• How to complete this task:
Show every line of the data where the word "README" can be found.

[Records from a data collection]
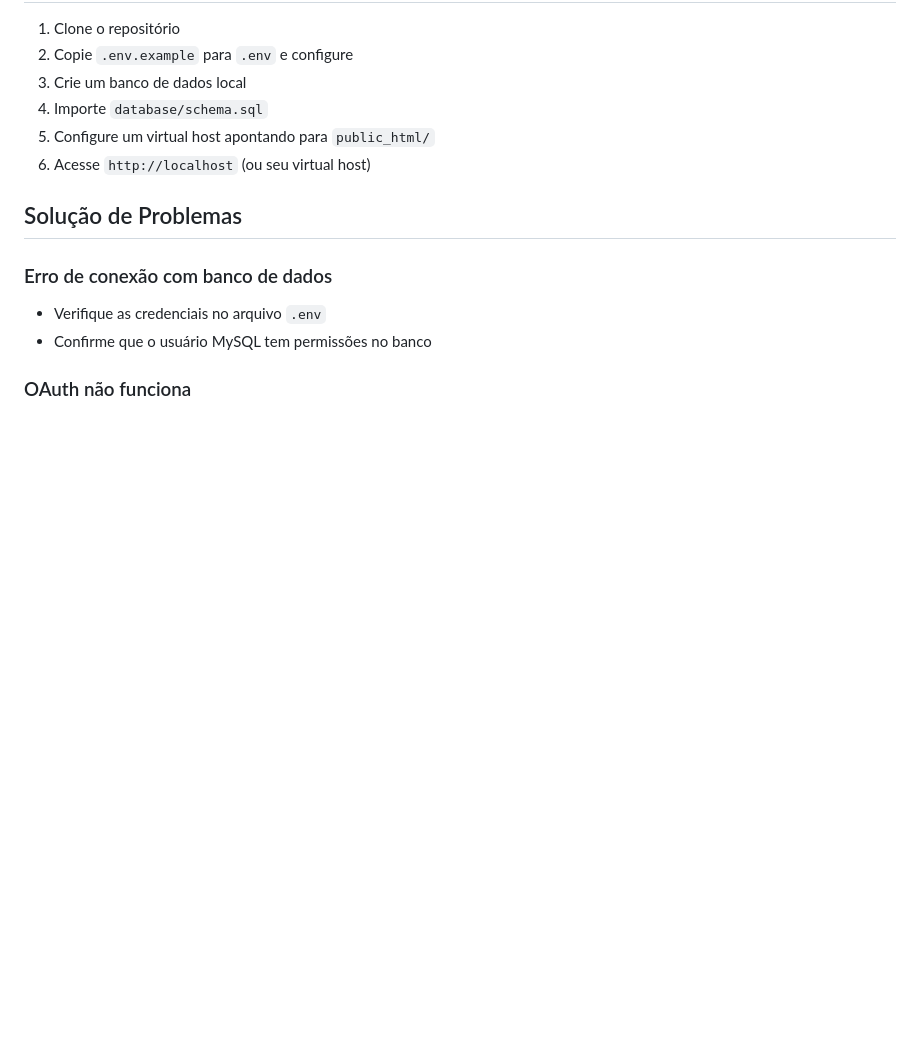
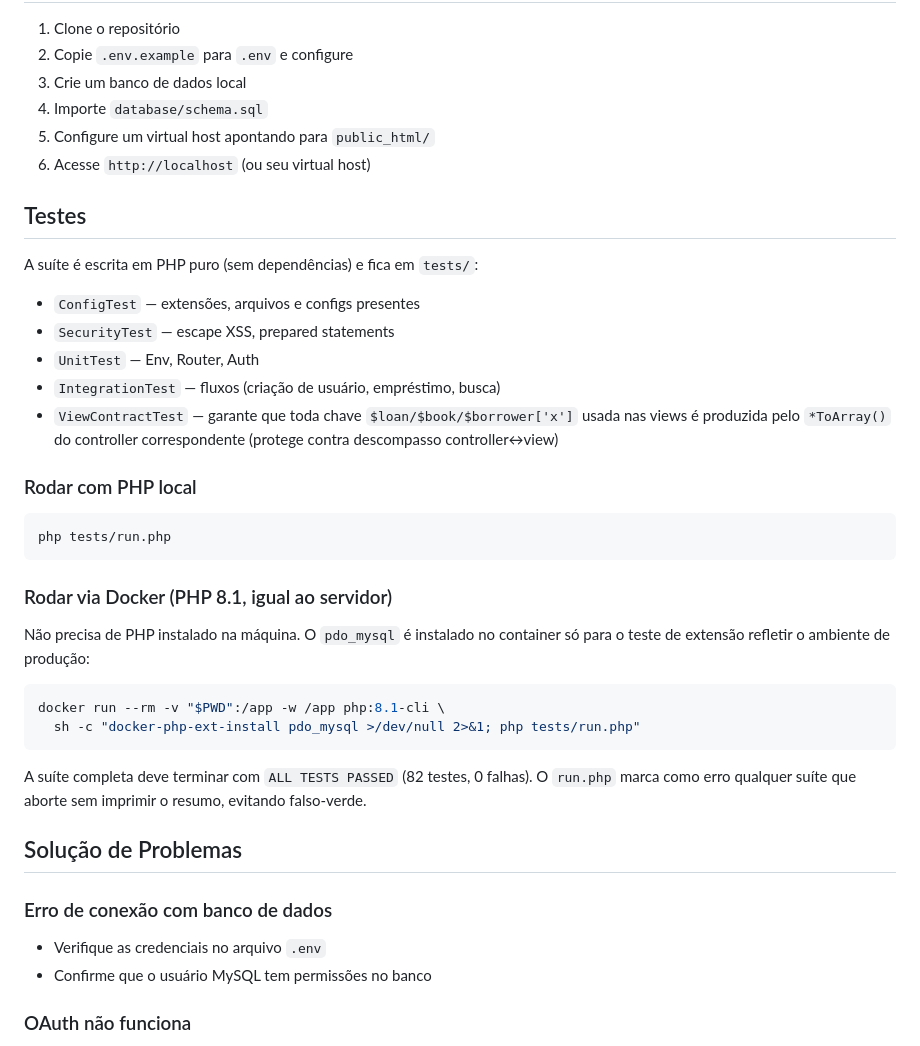
Before and after one commit to edumgon/rentbook_miniSaaS, a Markdown page: README.md, the part around the change. Drawn GitHub-style; blank space fills up the shorter version.

Commit message:
docs: add Testing section to README (local + Docker PHP 8.1)
Document the test suites and how to run them, including the Docker one-liner
that installs pdo_mysql so the extension check matches production.

Co-Authored-By: Claude Opus 4.8 (1M context) <noreply@anthropic.com>

````diff
--- a/README.md
+++ b/README.md
@@ -126,6 +126,33 @@ database/
 5. Configure um virtual host apontando para `public_html/`
 6. Acesse `http://localhost` (ou seu virtual host)
 
+## Testes
+
+A suíte é escrita em PHP puro (sem dependências) e fica em `tests/`:
+
+- `ConfigTest` — extensões, arquivos e configs presentes
+- `SecurityTest` — escape XSS, prepared statements
+- `UnitTest` — Env, Router, Auth
+- `IntegrationTest` — fluxos (criação de usuário, empréstimo, busca)
+- `ViewContractTest` — garante que toda chave `$loan/$book/$borrower['x']` usada nas views é produzida pelo `*ToArray()` do controller correspondente (protege contra descompasso controller↔view)
+
+### Rodar com PHP local
+
+```bash
+php tests/run.php
+```
+
+### Rodar via Docker (PHP 8.1, igual ao servidor)
+
+Não precisa de PHP instalado na máquina. O `pdo_mysql` é instalado no container só para o teste de extensão refletir o ambiente de produção:
+
+```bash
+docker run --rm -v "$PWD":/app -w /app php:8.1-cli \
+  sh -c "docker-php-ext-install pdo_mysql >/dev/null 2>&1; php tests/run.php"
+```
+
+A suíte completa deve terminar com `ALL TESTS PASSED` (82 testes, 0 falhas). O `run.php` marca como erro qualquer suíte que aborte sem imprimir o resumo, evitando falso-verde.
+
 ## Solução de Problemas
 
 ### Erro de conexão com banco de dados
````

• Worked solution:
Before and after one commit to edumgon/rentbook_miniSaaS, a Markdown page: README.md, the part around the change. Drawn GitHub-style; blank space fills up the shorter version.
docs: add Testing section to README (local + Docker PHP 8.1)
--- a/README.md
+++ b/README.md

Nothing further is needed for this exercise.